And now the other side of the coin: everything is simple.
There’s a drawing I joke about in the office. (There are two actually, but I’ll get to the other one a bit later.) This one is my standard architectural drawing. It’s how you build something.
Most everyone I work with laughs when I draw it. Or they roll their eyes. They don’t realize that I draw it seriously.
And this is not me trying to be a smart-ass. I have yet to find an example of something that needed to be built that didn’t end up being two boxes and a line between it.
Now, I’ll grant you that this might not hold for everything and that there could be web application work that didn’t come down to this design. But this covers a great many cases; it includes all the ones where you actually need a whiteboard and people in a room to discuss.
Complex problems have to be broken down. And, generally speaking, most problems involve going from Point A to Point B. And I have found that this helps me, this drawing. It’s a focus — suddenly the problem isn’t about the 107,000 items, but the root issue: what is it I am trying to solve and how can I build that line?

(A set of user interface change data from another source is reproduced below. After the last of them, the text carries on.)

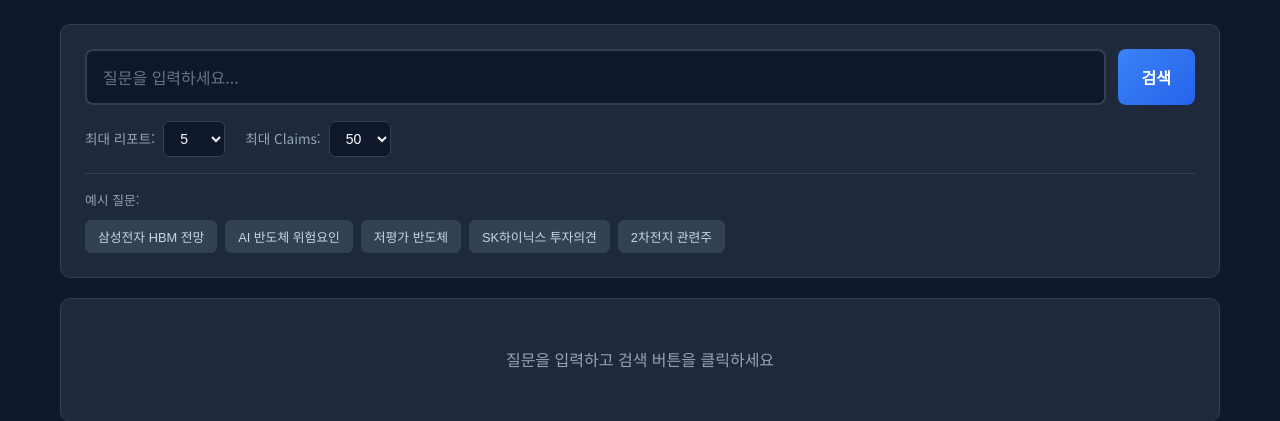
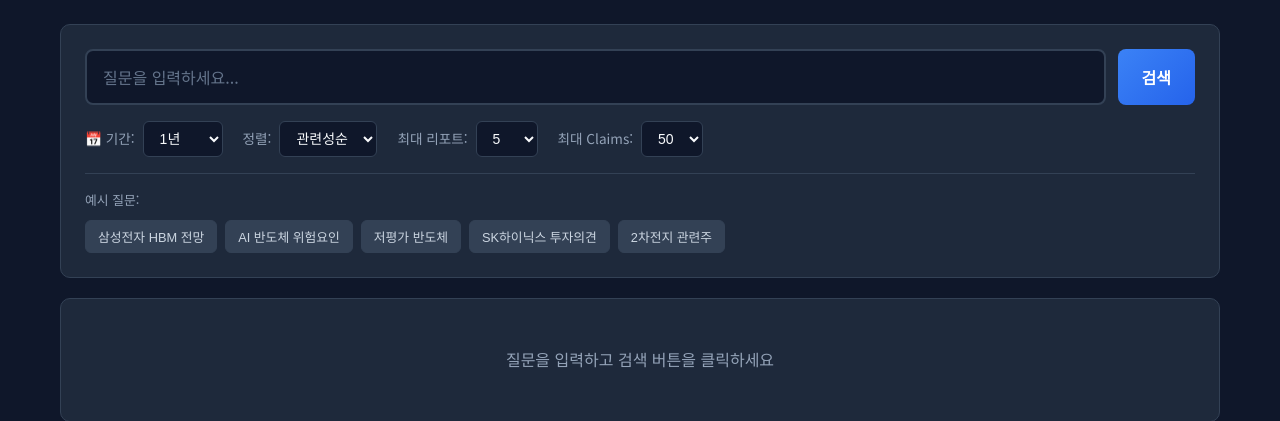
Before and after one commit to cschung7/naver-report-query, a Flask app: page / in a window 1280 px wide. Shown: the part 218-639 px from the top of the page. Run offline with Flask 3, Linux system fonts and the light colour scheme; data that the repository does not hold is empty; some libraries are stand-ins or nearby versions.

Commit message:
feat: add date period filter and sort to firm search UI
- Period selector: 3mo/6mo/1yr(default)/2yr/5yr/all
- Sort dropdown: relevance/newest/oldest with client-side re-sort
- Pass date_from/date_to to backend query endpoint

Co-Authored-By: Claude Opus 4.6 <noreply@anthropic.com>

```diff
--- a/firm/api/templates/index.html
+++ b/firm/api/templates/index.html
@@ -893,6 +893,25 @@ body {
             </div>
             <div class="options-row">
                 <div class="option-group">
+                    <label>📅 기간:</label>
+                    <select class="wwai-select" id="period-filter">
+                        <option value="90">3개월</option>
+                        <option value="180">6개월</option>
+                        <option value="365" selected>1년</option>
+                        <option value="730">2년</option>
+                        <option value="1825">5년</option>
+                        <option value="">전체</option>
+                    </select>
+                </div>
+                <div class="option-group">
+                    <label>정렬:</label>
+                    <select class="wwai-select" id="sort-filter" onchange="applySortFilter()">
+                        <option value="relevance">관련성순</option>
+                        <option value="date_desc">최신순</option>
+                        <option value="date_asc">오래된순</option>
+                    </select>
+                </div>
+                <div class="option-group">
                     <label>최대 리포트:</label>
                     <select class="wwai-select" id="max-reports">
                         <option value="3">3</option>
@@ -1061,6 +1080,15 @@ async function executeQuery() {
         const body = { question: query, max_reports: parseInt(maxReports) };
         if (CONFIG.showClaims) body.max_claims = parseInt(maxClaims);
 
+        // Add date filter
+        const periodDays = document.getElementById('period-filter').value;
+        if (periodDays) {
+            const now = new Date();
+            const from = new Date(now.getTime() - parseInt(periodDays) * 86400000);
+            body.date_from = from.toISOString().slice(0, 10);
+            body.date_to = now.toISOString().slice(0, 10);
+        }
+
         const response = await fetch('/query', { method: 'POST', headers: { 'Content-Type': 'application/json' }, body: JSON.stringify(body) });
         const data = await response.json();
 
@@ -1136,6 +1164,20 @@ function renderResults(data) {
 
     html += '</div>';
     resultsDiv.innerHTML = html;
+}
+
+function applySortFilter() {
+    if (!lastSearchResults?.reports?.length) return;
+    const sortBy = document.getElementById('sort-filter').value;
+    const sorted = [...lastSearchResults.reports];
+    if (sortBy === 'date_desc') {
+        sorted.sort((a, b) => (b.issue_date || '').localeCompare(a.issue_date || ''));
+    } else if (sortBy === 'date_asc') {
+        sorted.sort((a, b) => (a.issue_date || '').localeCompare(b.issue_date || ''));
+    }
+    // 'relevance' = original server order
+    const grid = document.querySelector('.reports-grid');
+    if (grid) grid.innerHTML = sorted.map(r => renderReportCard(r)).join('');
 }
 
 function renderReportCard(r) {
```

That’s it. Everything else comes out of that, but to keep the problem simple and easy to understand — that’s not only a skill, but it’s a necessity.
Simple is good.